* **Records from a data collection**
--------------------------------------------------

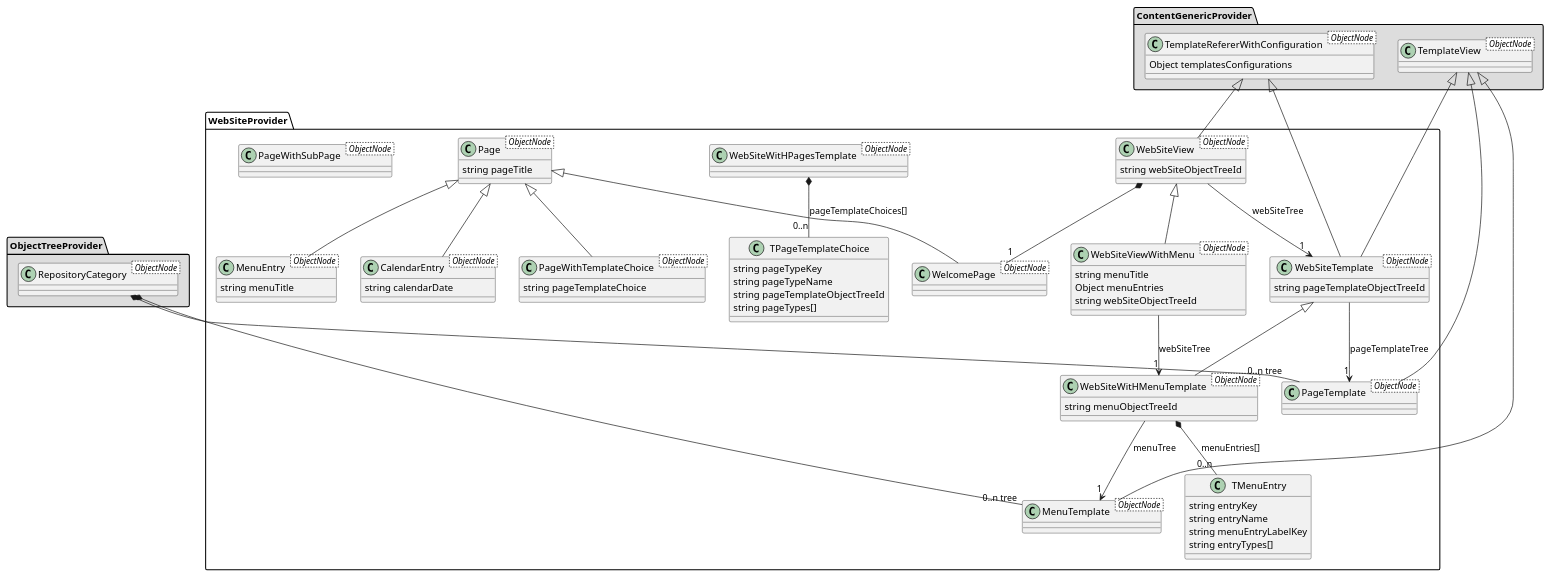
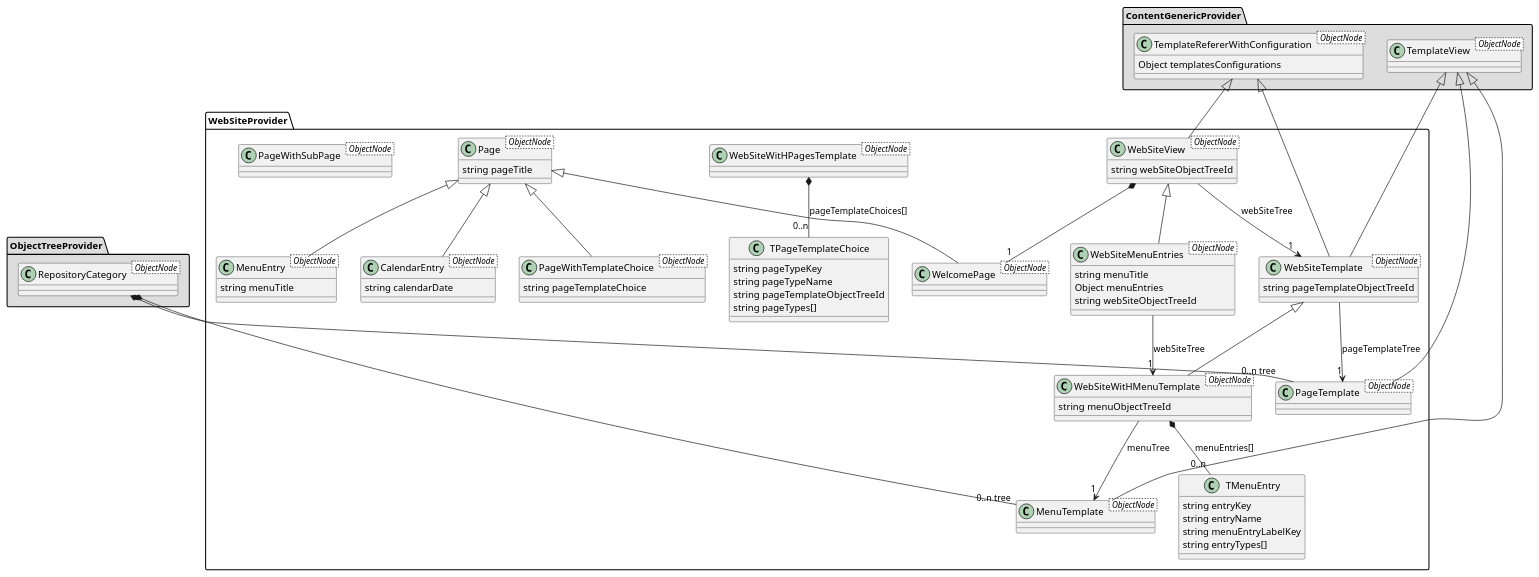
One commit to JacquesParis/objects-trees changed the diagram in src/extensions/web-site/we-site.wsd. Above: the diagram before and after it, drawn with PlantUML. The commit also changed 23 other files, not shown here.

```diff
--- a/src/extensions/web-site/we-site.wsd
+++ b/src/extensions/web-site/we-site.wsd
@@ -1,101 +1,101 @@
 @startuml
 package "ObjectTreeProvider" #DDDDDD {
   class RepositoryCategory < ObjectNode >
 }
 
 package "ContentGenericProvider" #DDDDDD {
   class TemplateRefererWithConfiguration < ObjectNode >{
     Object templatesConfigurations
   }
   class TemplateView < ObjectNode >
 }
 
 package WebSiteProvider{
   TemplateRefererWithConfiguration <|-- WebSiteView
   class WebSiteView < ObjectNode >{
     string webSiteObjectTreeId
   }
   WebSiteView -->"1" WebSiteTemplate: webSiteTree
 
-  WebSiteView <|-- WebSiteViewWithMenu
-  class WebSiteViewWithMenu < ObjectNode >{
+  WebSiteView <|-- WebSiteMenuEntries
+  class WebSiteMenuEntries < ObjectNode >{
     string menuTitle
     Object menuEntries
     string webSiteObjectTreeId
   }
-  WebSiteViewWithMenu -->"1" WebSiteWitHMenuTemplate: webSiteTree
+  WebSiteMenuEntries -->"1" WebSiteWitHMenuTemplate: webSiteTree
 
 
   TemplateView <|-- PageTemplate
   class PageTemplate  < ObjectNode >
 
   TemplateView <|-- WebSiteTemplate
   TemplateRefererWithConfiguration <|-- WebSiteTemplate
   class WebSiteTemplate < ObjectNode >{
     string pageTemplateObjectTreeId
   }
   WebSiteTemplate -->"1" PageTemplate: pageTemplateTree
 
   TemplateView <|-- MenuTemplate
   class MenuTemplate < ObjectNode >
 
   class WebSiteWitHPagesTemplate < ObjectNode >
 
   WebSiteWitHPagesTemplate  *--"0..n" TPageTemplateChoice: pageTemplateChoices[]
 
   class TPageTemplateChoice {
     string pageTypeKey
     string pageTypeName
     string pageTemplateObjectTreeId
     string pageTypes[]
   }
 
 
   WebSiteTemplate <|-- WebSiteWitHMenuTemplate
   class WebSiteWitHMenuTemplate< ObjectNode > {
     string menuObjectTreeId
   }
 
   WebSiteWitHMenuTemplate-->"1" MenuTemplate: menuTree
 
   WebSiteWitHMenuTemplate*--"0..n" TMenuEntry: menuEntries[]
 
   class TMenuEntry {
     string entryKey
     string entryName
     string menuEntryLabelKey
     string entryTypes[]
   }
 
   class Page < ObjectNode > {
     string pageTitle
   }
 
   class PageWithSubPage < ObjectNode >
 
   Page <|-- WelcomePage
   class WelcomePage < ObjectNode >
 
   Page <|-- PageWithTemplateChoice
   class PageWithTemplateChoice < ObjectNode > {
     string pageTemplateChoice
   }
 
 
   Page <|-- MenuEntry
   class MenuEntry  < ObjectNode > {
     string menuTitle
   }
 
 
   Page <|-- CalendarEntry
   class CalendarEntry < ObjectNode > {
     string calendarDate
   }
 
   RepositoryCategory *--"0..n tree" MenuTemplate
   RepositoryCategory *--"0..n tree" PageTemplate
   WebSiteView *--"1" WelcomePage
 
 }
 @enduml
```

--------------------------------------------------

* **What the task asks**
Line count for the string "WebSiteWitHMenuTemplate": work it out from the records above and reply with the number alone.

* **Answer area**
6